You might think that bank regulators would be feeling a little jittery these days — in short order, three US lenders and the globally systemic Credit Suisse became victims of a not-so-mini-banking crisis that all too closely resembled the chaotic collapses of 2007-08.
Instead, there is a quiet sense of satisfaction. The failures were contained — at least for now. New regulatory mechanisms were deployed swiftly. And, perhaps most importantly, a push for deregulation among politicians on both sides of the Atlantic has been staunched.
There is even an opportunity to toughen some rules. Last week, Bank of England governor Andrew Bailey declared that the UK’s deposit insurance scheme, which guarantees £85,000 of a customer’s money, may need reforming — and chancellor Jeremy Hunt agreed. Recent bank collapses, they said, had highlighted that a credible deposit guarantee scheme was key to maintaining confidence in banks.
Without confidence, the modern norm of fractional reserve banking — which allows a bank to fuel economic growth by lending out for long periods far more than it keeps on hand in easy-access deposits — is fragile.

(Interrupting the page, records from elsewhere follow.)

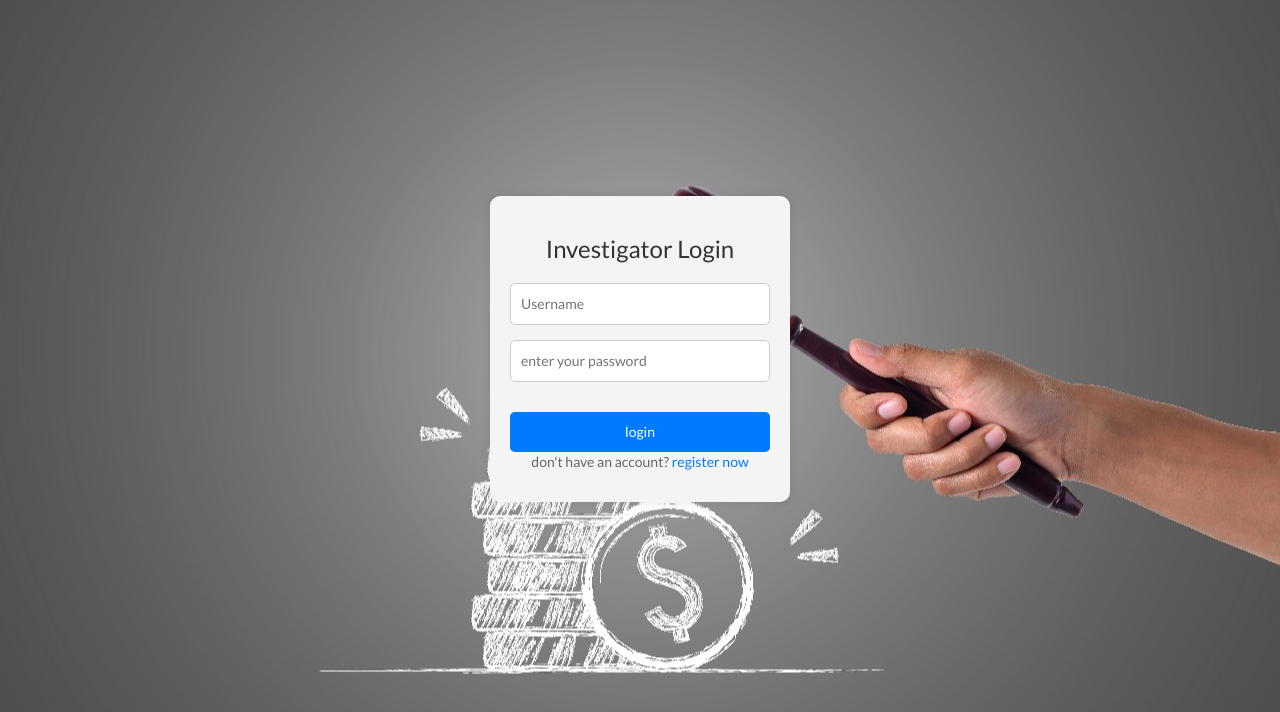
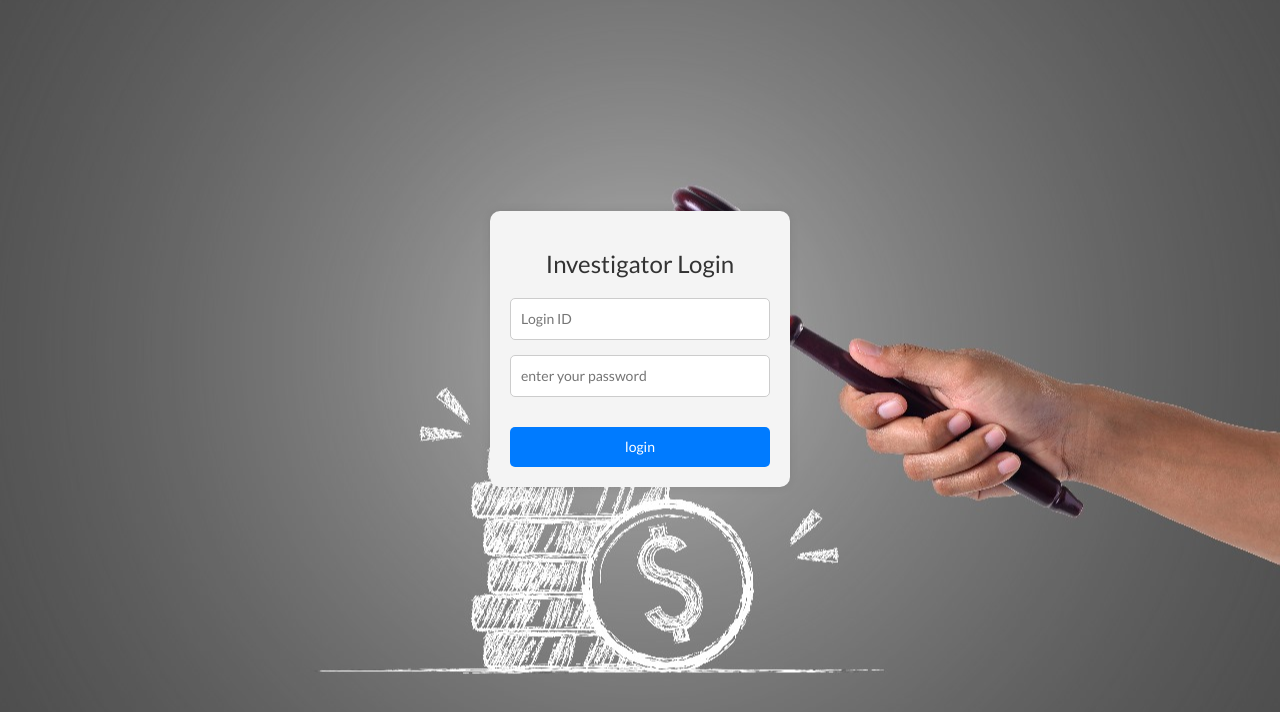
Before and after one commit to joelcodes-em/5_Bananas_BnB24, a PHP site: page /investigator.php in a window 1280 px wide. Shown: the part 51-763 px from the top of the page. Run offline with PHP 8.4, Linux system fonts and the light colour scheme; some libraries are stand-ins or nearby versions.

Commit message:
investigator

```diff
--- a/header.php
+++ b/header.php
@@ -17,7 +17,7 @@
       <ul class="nav navbar-nav navbar-right">
         <li><a href="chat.html">CHAT</a></li>
         <li><a href="official_login.php">Official Login  <i class="fa fa-user"></i></a></li>
-        <li><a href="investigator.html">Investigator</a></li>
+        <li><a href="investigator.php">Investigator</a></li>
 
       </ul>
     </div>
--- a/investigator.php
+++ b/investigator.php
@@ -12,18 +12,18 @@ if(isset($_SESSION['user_id'])){
 
 if(isset($_POST['submit'])){
 
-   $username = $_POST['username'];
-   $username = filter_var($username, FILTER_SANITIZE_STRING);
+   $loginid = $_POST['loginid'];
+   $loginid = filter_var($loginid, FILTER_SANITIZE_STRING);
    $pass = sha1($_POST['pass']);
    $pass = filter_var($pass, FILTER_SANITIZE_STRING);
 
-   $select_user = $conn->prepare("SELECT * FROM `users` WHERE username = ? AND password = ?");
-   $select_user->execute([$username, $pass]);
+   $select_user = $conn->prepare("SELECT * FROM `investi` WHERE loginid = ? AND password = ?");
+   $select_user->execute([$loginid, $pass]);
    $row = $select_user->fetch(PDO::FETCH_ASSOC);
 
    if($select_user->rowCount() > 0){
       $_SESSION['user_id'] = $row['id'];
-      header('location:home.php');
+      header('location:dashboard.php');
    }else{
       $message[] = 'incorrect username or password!';
    }
@@ -114,12 +114,11 @@ a:hover {
 }
 </style>
 
-   <form action="" method="post">
+   <form action="dashboard.php" method="post">
       <h3>Investigator Login </h3>
-      <input type="text" name="username" required placeholder="Username" class="box" maxlength="50" oninput="this.value = this.value.replace(/\s/g, '')">
-      <input type="password" name="pass" required placeholder="enter your password" class="box" maxlength="50" oninput="this.value = this.value.replace(/\s/g, '')">
+      <input type="text" name="loginid" required placeholder="Login ID" class="box" maxlength="50" oninput="this.value = this.value.replace(/\s/g, '')">
+      <input type="text" name="pass" required placeholder="enter your password" class="box" maxlength="50" oninput="this.value = this.value.replace(/\s/g, '')">
       <input type="submit" value="login" name="submit" class="btn">
-      <p>don't have an account? <a href="signup.php">register now</a></p>
    </form>
 
 </section>
```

Over the years that fragility has been repeatedly exposed. The infamous 2007 run on Northern Rock has made UK regulators particularly alive to the risks. This year, similar fates befell Silicon Valley Bank and Credit Suisse. In a digital era of instant transferability of funds, and panics spread by social media, this is a bigger problem than ever.
Deposit insurance schemes — the norm in many developed markets to safeguard customers’ money — are typically funded on a pooled mutual basis across the banking sector. The US scheme, which guarantees $250,000, is one of the most generous.
But the recent drama has made it obvious that even ostensibly generous schemes are not fit for purpose. In the US, there was a fateful 2019 deregulatory initiative, exempting regional banks from capital and liquidity safeguards. In the case of SVB, which had very high average deposit levels, there was the added issue that the vast majority of customers’ money wasn’t covered by deposit guarantees.
In an effort to calm panic, the Fed pledged an unlimited state guarantee on SVB deposits. And policymakers said a similar pledge could be made if other systemically important banks got into trouble.
Even the UK’s low-level involvement in the SVB affair — with its UK operations sold to HSBC for £1 in a scheme orchestrated by policymakers — was sufficient to spur the deposit guarantee rethink.
There are several changes being considered by the BoE. Most obviously there is a question about the quantum of the guarantee. If the £85,000 figure had kept pace with inflation over the past decade, it would have risen to far in excess of £100,000. Such a change would do little to alter depositors’ behaviour in a panic. On the other hand, there is a clear argument for making the guarantee far higher for business account holders, who may flee faster.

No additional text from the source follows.